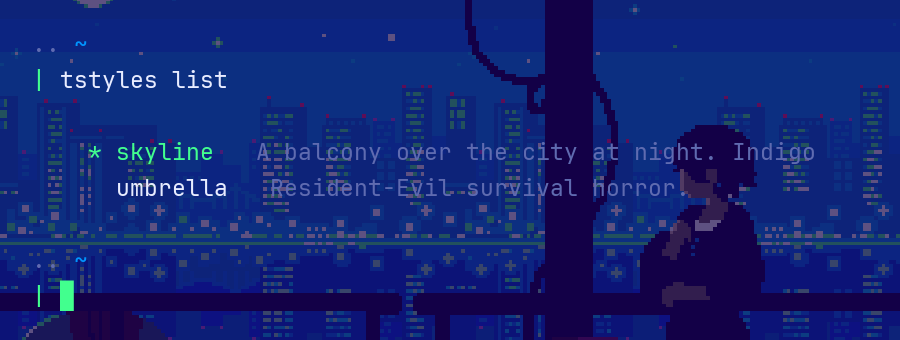
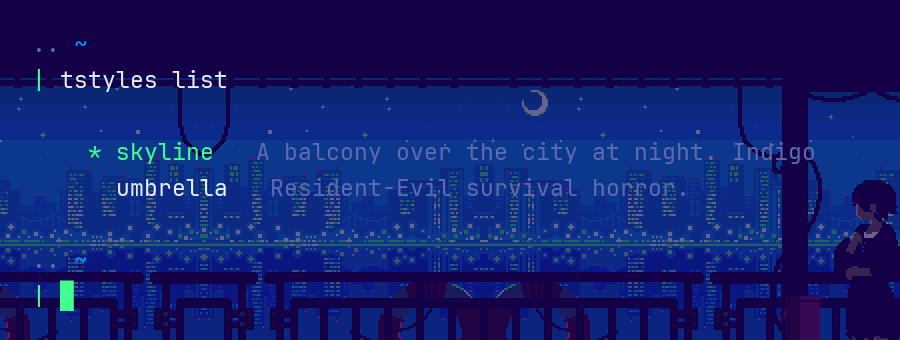
Backgrounds at their own size: skyline and neon-rain (#93)
* skyline at native size, flush with the bottom

Covering scaled everything 2.30x and the scene read magnified. Native size
does not enlarge it, but a 492x270 picture fills 47% of an ordinary
window, so the background is widened to 1052x270 first: the left of the
frame is pure cityscape and mirrors outward without a join. Two
reflections, taken from left of the pole so the girl is never in the
mirror source, and the moon painted out of both -- patched with a
moon-free slab of the same sky so the gradient and starfield carry
through. Three crescents is the one thing that would have given it away.

Widening sideways does NOT reduce the zoom, which is worth recording
because it looked like it should: covering is driven by height, 622 over
270, and the width never entered into it. I said otherwise first.

What removes the last visible edge is alignment, not more picture. The
top three rows are 100% #130047, which IS the scheme background, so the
margin above was never visible -- extending the sky there would have been
painting the same colour. The bottom row is 54% #005fdf, so that edge was
the one showing. Flush against the bottom puts it off-screen and leaves
the invisible edge facing the margin.

No zoom, full width, no join, and the composition reads the way the scene
is built: city along the bottom, sky above.

* neon-rain at its own size, at street level

660x880 is too NARROW rather than too short, which is the opposite of
[…]

diff --git a/scripts/make-preview.py b/scripts/make-preview.py
@@ -43,7 +43,13 @@ try:
         s = max(W / gif.width, H / gif.height)
     elif mode == 'fill':
         s = None
-    else:                                    # uniform, none -> contain
+    elif mode == 'none':
+        # NOT contain. 'none' means draw it at its own size -- the whole point
+        # of the styles that ask for it. Treating it as contain made the
+        # preview shrink a 660-wide image to 255 and show a fit no style asks
+        # for, which is the same class of lie as hardcoding the prompt was.
+        s = 1.0
+    else:                                    # uniform -> contain
         s = min(W / gif.width, H / gif.height)
     if s is None:
         placed = gif.resize((W, H), Image.NEAREST)
@@ -54,7 +60,10 @@ try:
             l, t = (n.width - W) // 2, (n.height - H) // 2
             placed = n.crop((l, t, l + W, t + H))
         else:
-            placed.paste(n, ((W - n.width) // 2, (H - n.height) // 2))
+            align = str(theme.get('backgroundImageAlignment', 'center')).lower()
+            top = H - n.height if 'bottom' in align else (0 if 'top' in align
+                                                          else (H - n.height) // 2)
+            placed.paste(n, ((W - n.width) // 2, top))
     im = Image.blend(im, placed, float(theme.get('backgroundImageOpacity', 0.3)))
 except Exception as e:
     print(f'no background ({e}); rendering on the solid scheme colour')

diff --git a/CHANGELOG.md b/CHANGELOG.md
@@ -16,6 +16,21 @@ and this project adheres to [Semantic Versioning](https://semver.org/spec/v2.0.0
   It is the **only style in the set that turns `experimental.retroTerminalEffect` on**. Windows Terminal's scanline-and-glow filter is a poor fit for a photograph and exactly right for a tube; it is ignored everywhere else, which costs nothing.
 
   Its background is a 756-byte solid `#020d02` rather than an animation -- a colour, not a picture -- like `sober`'s and `gitbash`'s. The file still has to exist, because it is what wipes the previously-active style's wallpaper. That made it the third `.png` in a set of `.gif`s, which both the docs image map and `scripts/make-preview.py` had to be told about.
+### Changed
+
+- **skyline sits at native size, flush with the bottom of the window.** Covering scaled everything 2.30x and the scene read magnified. Native size does not enlarge it, but a 492x270 picture fills 47% of an ordinary window, so the background is widened to 1052x270 first: the left of the frame is pure cityscape and mirrors outward without a join. Two reflections, taken from left of the pole so the girl is never in the mirror source, and the moon painted out of both -- patched with a moon-free slab of the same sky, so the gradient and the starfield carry through. Three crescents is the one thing that would have given it away.
+
+  Widening sideways does **not** reduce the zoom, which is worth recording because it looked like it should: covering is driven by height, 622 over 270, and the width never entered into it.
+
+  What removes the last visible edge is alignment, not more picture. The image's top three rows are 100% `#130047`, which is the scheme background, so the margin above it was never visible; its bottom row is 54% `#005fdf`, so that one was. Sitting it flush against the bottom of the window puts the visible edge off-screen and leaves the invisible one facing the margin. No zoom, full width, no join, and the composition reads the way the scene is built -- city along the bottom, sky above.
+
+  114 frames rather than 228 at double the duration, so the loop is still 22.8 seconds and the file is 2466 KB for an image with 2.1x the pixels.
+
+- **neon-rain sits at its own size too, at street level.** It is 660x880 -- too NARROW rather than too short, which is the opposite of skyline's problem. Covering scaled it 1.57x to reach across an ordinary window and then discarded 762px of height, so what you saw was 45% of the picture, enlarged. Native size does not enlarge it, and sitting it at the bottom frames the canopy, the neon sign and the truck rather than a magnified slice of tower.
+
+  The side margins do show here, and that is the trade. skyline's top rows are exactly its scheme background, so its margin cannot be seen; neon-rain's edges are `#173e65` against a `#0c1828` background. Dark blue on dark blue, but not invisible.
+
+- **`scripts/make-preview.py` rendered a fit no style asks for.** It computed a contain-scale for `none` as well as for `uniform`, so a 660-wide image previewed at 255 wide -- and it ignored `backgroundImageAlignment` entirely, centring a style that asks to sit at the bottom. Both are fixed, and the previews for every style that asks for `none` are regenerated. Second defect of this shape in that file today: it also hardcoded one style's prompt while claiming to read each style's own.
 
 ## [0.8.44] - 2026-09-21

━━━

Your instructions →
Report the number of lines in the records that include the string "width", and write no other words.

Your solution →
9